Eco IT

Have you heard of Ecofont? Developed by Ecofont BV, a software company based in the Netherlands, Ecofont is a green or sustainable font or typeface. Designed with small imperceptible holes, the font uses 25 percent less ink or toner than conventional typefaces.

If you’ve never thought about the idea of green or sustainable or eco-friendly IT, you may be surprised to learn that green computing has a huge and growing following among IT directors generally and a number of K-12 school district IT directors.

In fact, the Consortium for School Networking (CoSN), a Washington, D.C.-based association for school district technology directors, launched a green initiative for schools about 18 months ago. The goal is to help schools save energy, reduce waste and promote sustainability. The association has developed a green computing Website with a wealth of resources.

Among the school districts that have launched green IT programs is the 21,000-student Judson Independent School District (Judson ISD) in San Antonio. “Our district doesn’t have an overall green initiative, but we launched our own initiative in IT,” says Steve Young, chief technology officer with Judson ISD and a member of the Green Computing Impact Organization, Inc. a non-profit that assists IT organizations in adopting sustainable practices.

Young has turned his department green to cut or at least manage the cost of energy, which is his job, and to fulfill his sense of social responsibility, which is his passion.

In coming years, Judson ISD expects to see dramatic increases in energy costs. San Antonio-based CPS Energy, a regional utility company, estimates that the prices it charges will swell by 50 percent by 2020. After 2020, the company says utility costs will surge upward at increasingly faster rates.

Young’s green strategy focuses on three green basics: energy-efficient use of computers, sustainable purchasing practices and environmentally friendly disposal of old equipment.

Taming Raging Computer Network Costs

Judson ISD’s green computing initiative began with virtual computing, a concept that turns one desktop computer into four with a piece of hardware developed by N Computing of Redwood, Calif.

According to N Computing, most computers use only about 5 percent of the capacity offered by today’s powerful microprocessors. N Computing has figured out how to share that capacity among multiple users.

Young has configured his desktops so that four users tap the computing power of one desktop. In action, the real desktop connects to three N Computing boxes. Each box in turn connects to a monitor with a keyboard and mouse. These so-called thin clients run software from the desktop and carry out computing tasks as if they were four real desktop computers — instead of three virtual computers and one real computer.

In addition, Young has virtualized his servers with a product made by VMware, Inc. of Palo Alto, Calif.

All told, Young’s district-wide network includes about 6,800 desktops and laptops plus 2,550 virtual desktops as well as 59 servers plus 39 virtual servers.

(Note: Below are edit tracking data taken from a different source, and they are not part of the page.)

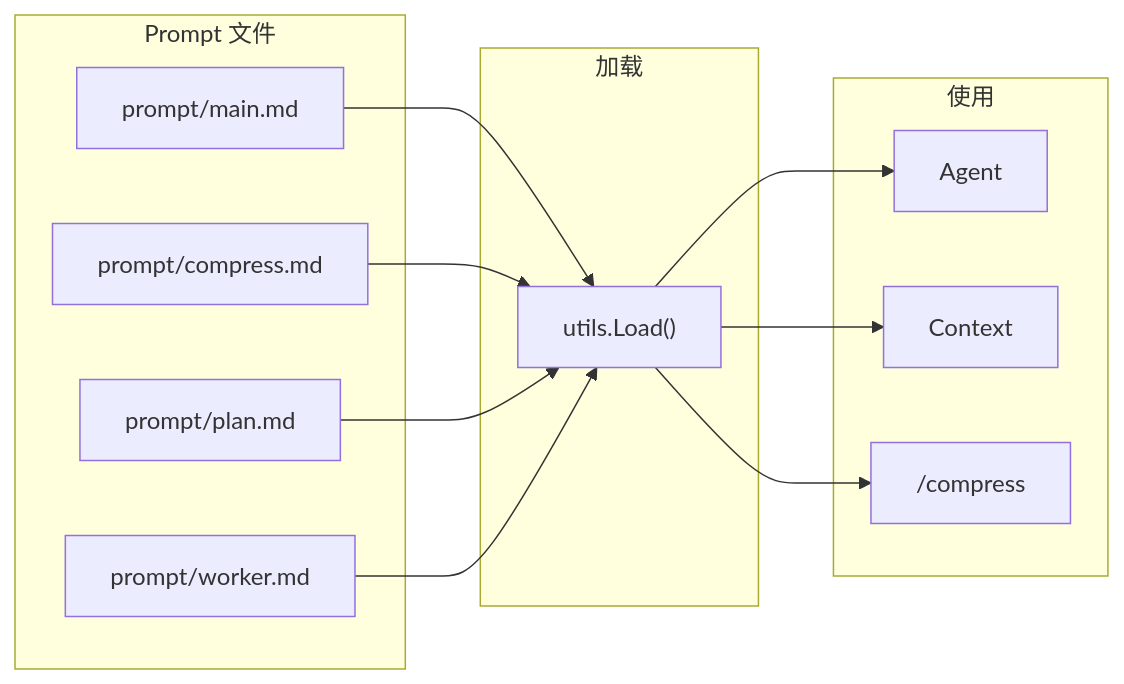
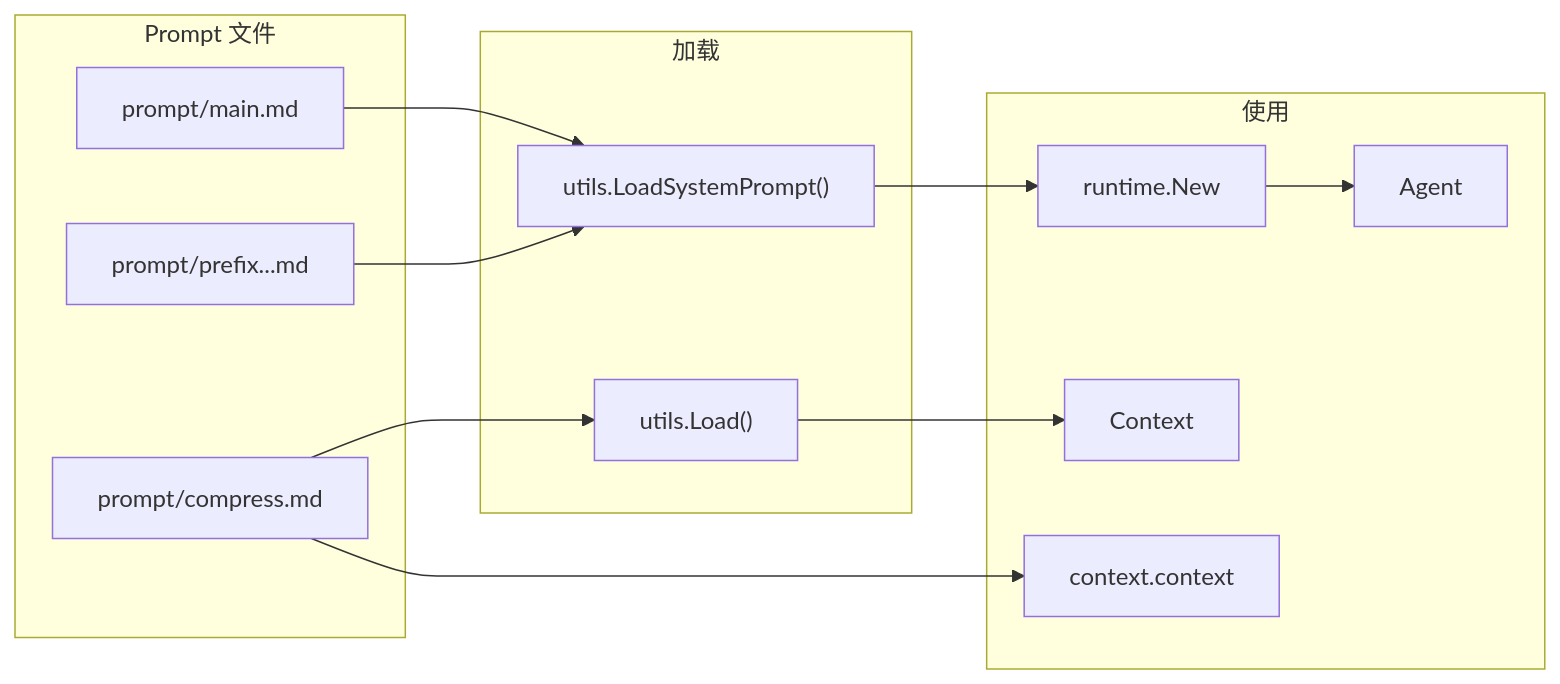
Before and after one commit to Ozqi/5hAgent: the diagram in doc/prompt.md, drawn with Mermaid. The commit also changed other lines of this file and 50 other files, not shown here.

First line of the commit message:
feat(runtime): add headless context workflow

````diff
--- a/doc/prompt.md
+++ b/doc/prompt.md
@@ -5,28 +5,26 @@
 ```mermaid
 flowchart LR
     subgraph File["Prompt 文件"]
         main["prompt/main.md"]
+        prefix["prompt/prefix.<provider>.<model>.md"]
         compress["prompt/compress.md"]
-        plan["prompt/plan.md"]
-        worker["prompt/worker.md"]
     end
 
     subgraph Load["加载"]
-        utils["utils.Load()"]
+        load["utils.Load()"]
+        system["utils.LoadSystemPrompt()"]
     end
 
     subgraph Use["使用"]
+        runtime["runtime.New"]
         agent["Agent"]
         context["Context"]
-        compress_cmd["/compress"]
+        ctxtool["context.context"]
     end
 
-    main --> utils
-    compress --> utils
-    plan --> utils
-    worker --> utils
-
-    utils --> agent
-    utils --> context
-    utils --> compress_cmd
+    main --> system
+    prefix --> system
+    system --> runtime --> agent
+    compress --> load --> context
+    compress --> ctxtool
 ```
````
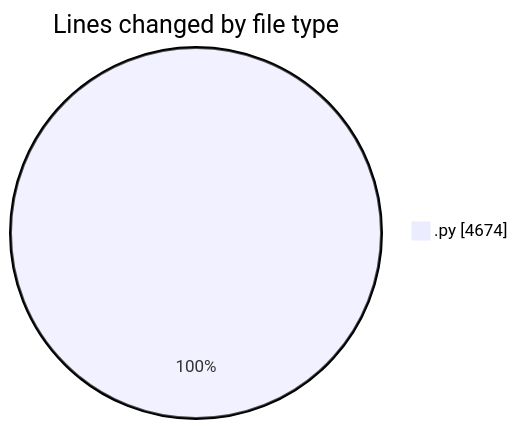
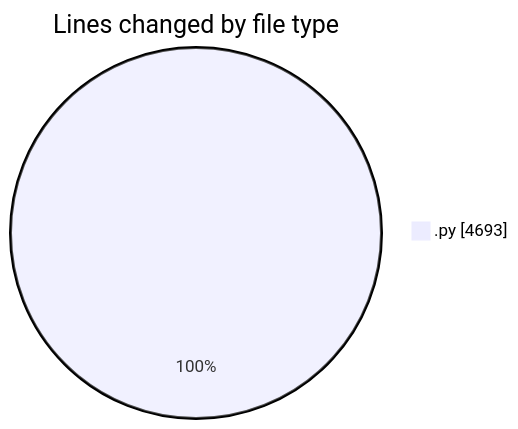
One commit to MatusMokan/code-tracking changed the first of 2 diagrams in 2025-05-08/myws__workspace_/README.md. Above: the diagram before and after it, drawn with Mermaid. The commit also changed other lines of this file and 1 other file, not shown here.

````diff
--- a/2025-05-08/myws__workspace_/README.md
+++ b/2025-05-08/myws__workspace_/README.md
@@ -24,5 +24,5 @@
 ```mermaid
 pie showData
 title Lines changed by file type
-".py" : 4674
+".py" : 4693
 ```
````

Server virtualization saves some money, but the big savings come from the desktop savings. According to Young, deploying 9,350 desktop computers across the district would cost about $2.4 million. The virtualization program, however, slashes those acquisition costs by half.

Sustainable Purchasing Practices

In addition, Young implemented a policy of replacing old desktops with new EPEAT gold/ENERGY STAR computers.

Based in Portland, Ore., the Green Electronics Council created EPEAT or the Electronic Product Environmental Assessment Tool several years ago. It is a procurement tool designed to help buyers evaluate, compare and select computers and monitors.

EPEAT evaluates equipment using 51 criteria, 23 required criteria and 28 optional, that measure efficiency and sustainability. The criteria, in general, include ENERGY STAR energy efficiency measurements. EPEAT provides recommendations along a sliding scale in which a bronze EPEAT recommendation means the equipment meets all 23 required criteria. Silver EPEAT satisfies the 23 required criteria plus half of the optional criteria. The top rating, gold, indicates that the equipment meets the 23 requirements and 75 percent of the optional criteria.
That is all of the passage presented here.